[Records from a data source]
━━━━━━
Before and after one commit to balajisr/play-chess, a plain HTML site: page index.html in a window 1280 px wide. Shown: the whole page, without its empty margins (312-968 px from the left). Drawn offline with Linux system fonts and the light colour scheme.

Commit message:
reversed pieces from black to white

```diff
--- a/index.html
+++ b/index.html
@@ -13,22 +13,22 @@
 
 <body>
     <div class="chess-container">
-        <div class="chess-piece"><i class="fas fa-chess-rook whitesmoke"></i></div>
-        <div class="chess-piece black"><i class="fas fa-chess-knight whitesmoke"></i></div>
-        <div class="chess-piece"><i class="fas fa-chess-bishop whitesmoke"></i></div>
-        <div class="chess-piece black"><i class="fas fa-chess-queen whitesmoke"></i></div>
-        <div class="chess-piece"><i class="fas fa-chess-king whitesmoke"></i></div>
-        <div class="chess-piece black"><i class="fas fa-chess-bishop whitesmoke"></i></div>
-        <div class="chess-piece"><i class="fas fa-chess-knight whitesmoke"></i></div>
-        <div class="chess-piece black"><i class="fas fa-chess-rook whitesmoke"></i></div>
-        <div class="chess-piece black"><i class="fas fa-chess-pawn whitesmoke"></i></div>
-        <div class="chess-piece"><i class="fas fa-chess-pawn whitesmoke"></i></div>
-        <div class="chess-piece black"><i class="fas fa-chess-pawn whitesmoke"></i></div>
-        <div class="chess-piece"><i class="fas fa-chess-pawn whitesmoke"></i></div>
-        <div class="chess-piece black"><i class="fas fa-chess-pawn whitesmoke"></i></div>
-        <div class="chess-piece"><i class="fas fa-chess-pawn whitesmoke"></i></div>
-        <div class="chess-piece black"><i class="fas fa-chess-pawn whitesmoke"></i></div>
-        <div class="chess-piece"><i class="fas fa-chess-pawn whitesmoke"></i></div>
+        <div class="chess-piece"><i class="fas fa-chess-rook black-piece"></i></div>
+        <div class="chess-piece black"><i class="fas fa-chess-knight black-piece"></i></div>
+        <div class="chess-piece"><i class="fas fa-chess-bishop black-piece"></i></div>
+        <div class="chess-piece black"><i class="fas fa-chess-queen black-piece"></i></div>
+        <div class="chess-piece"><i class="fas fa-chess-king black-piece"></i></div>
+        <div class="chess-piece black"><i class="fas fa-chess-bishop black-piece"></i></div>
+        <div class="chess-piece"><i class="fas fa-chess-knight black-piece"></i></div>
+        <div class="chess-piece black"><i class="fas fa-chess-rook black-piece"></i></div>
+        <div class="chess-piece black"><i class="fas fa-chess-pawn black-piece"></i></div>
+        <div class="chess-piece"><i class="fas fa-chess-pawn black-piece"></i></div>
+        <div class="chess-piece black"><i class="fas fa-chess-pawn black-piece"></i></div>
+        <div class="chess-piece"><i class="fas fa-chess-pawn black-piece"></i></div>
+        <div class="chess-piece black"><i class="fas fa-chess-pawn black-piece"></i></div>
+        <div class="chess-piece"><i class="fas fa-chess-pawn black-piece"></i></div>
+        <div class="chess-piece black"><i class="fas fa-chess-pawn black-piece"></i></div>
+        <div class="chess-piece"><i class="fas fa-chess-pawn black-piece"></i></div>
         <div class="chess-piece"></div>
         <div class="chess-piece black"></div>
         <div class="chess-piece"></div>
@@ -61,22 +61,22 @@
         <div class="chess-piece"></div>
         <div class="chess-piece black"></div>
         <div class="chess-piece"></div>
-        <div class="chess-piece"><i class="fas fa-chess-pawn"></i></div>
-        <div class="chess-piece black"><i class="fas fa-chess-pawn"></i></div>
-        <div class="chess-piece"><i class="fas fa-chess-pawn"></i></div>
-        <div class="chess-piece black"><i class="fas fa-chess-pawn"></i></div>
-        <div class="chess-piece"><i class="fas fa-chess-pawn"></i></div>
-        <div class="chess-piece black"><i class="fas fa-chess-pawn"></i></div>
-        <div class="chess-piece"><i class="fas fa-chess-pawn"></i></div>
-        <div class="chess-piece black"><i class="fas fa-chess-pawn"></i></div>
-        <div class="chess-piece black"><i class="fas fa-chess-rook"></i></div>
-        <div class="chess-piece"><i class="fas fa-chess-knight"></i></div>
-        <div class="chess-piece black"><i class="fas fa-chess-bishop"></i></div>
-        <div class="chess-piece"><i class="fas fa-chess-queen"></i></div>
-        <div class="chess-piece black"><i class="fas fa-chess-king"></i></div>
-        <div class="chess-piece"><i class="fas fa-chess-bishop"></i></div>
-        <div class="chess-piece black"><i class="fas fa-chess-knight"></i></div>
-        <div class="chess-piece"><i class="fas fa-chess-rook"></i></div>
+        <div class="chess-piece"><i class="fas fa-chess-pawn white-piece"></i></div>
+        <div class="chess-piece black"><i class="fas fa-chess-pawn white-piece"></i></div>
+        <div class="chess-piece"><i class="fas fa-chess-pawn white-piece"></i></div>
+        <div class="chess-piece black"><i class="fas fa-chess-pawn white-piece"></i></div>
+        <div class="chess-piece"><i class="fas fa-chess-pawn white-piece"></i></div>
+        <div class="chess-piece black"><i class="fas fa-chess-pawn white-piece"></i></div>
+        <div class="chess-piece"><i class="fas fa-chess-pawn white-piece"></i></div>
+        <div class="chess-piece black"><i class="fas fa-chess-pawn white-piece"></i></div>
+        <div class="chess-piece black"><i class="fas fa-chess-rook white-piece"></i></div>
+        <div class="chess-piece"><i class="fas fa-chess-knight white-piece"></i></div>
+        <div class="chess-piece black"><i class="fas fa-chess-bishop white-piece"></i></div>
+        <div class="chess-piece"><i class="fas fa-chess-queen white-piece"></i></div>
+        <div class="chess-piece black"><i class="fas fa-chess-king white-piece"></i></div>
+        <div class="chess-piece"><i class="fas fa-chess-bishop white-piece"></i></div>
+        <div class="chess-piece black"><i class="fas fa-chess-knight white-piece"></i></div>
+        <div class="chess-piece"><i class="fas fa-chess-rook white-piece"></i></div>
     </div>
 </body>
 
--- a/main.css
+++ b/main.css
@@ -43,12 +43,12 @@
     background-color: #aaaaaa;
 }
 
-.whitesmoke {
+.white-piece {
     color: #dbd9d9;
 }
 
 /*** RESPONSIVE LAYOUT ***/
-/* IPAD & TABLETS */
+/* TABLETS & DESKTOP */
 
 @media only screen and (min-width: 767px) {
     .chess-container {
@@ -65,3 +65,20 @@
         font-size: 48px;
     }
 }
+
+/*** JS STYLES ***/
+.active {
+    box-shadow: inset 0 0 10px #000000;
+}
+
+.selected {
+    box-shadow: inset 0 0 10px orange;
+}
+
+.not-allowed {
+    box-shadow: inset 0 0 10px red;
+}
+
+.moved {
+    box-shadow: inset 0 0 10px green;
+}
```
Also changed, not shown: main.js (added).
━━━━━━
Above are the records; copy every line in them that holds the word "bishop".

• **SOLUTION TO THE PROBLEM**:
-        <div class="chess-piece"><i class="fas fa-chess-bishop whitesmoke"></i></div>
-        <div class="chess-piece black"><i class="fas fa-chess-bishop whitesmoke"></i></div>
+        <div class="chess-piece"><i class="fas fa-chess-bishop black-piece"></i></div>
+        <div class="chess-piece black"><i class="fas fa-chess-bishop black-piece"></i></div>
-        <div class="chess-piece black"><i class="fas fa-chess-bishop"></i></div>
-        <div class="chess-piece"><i class="fas fa-chess-bishop"></i></div>
+        <div class="chess-piece black"><i class="fas fa-chess-bishop white-piece"></i></div>
+        <div class="chess-piece"><i class="fas fa-chess-bishop white-piece"></i></div>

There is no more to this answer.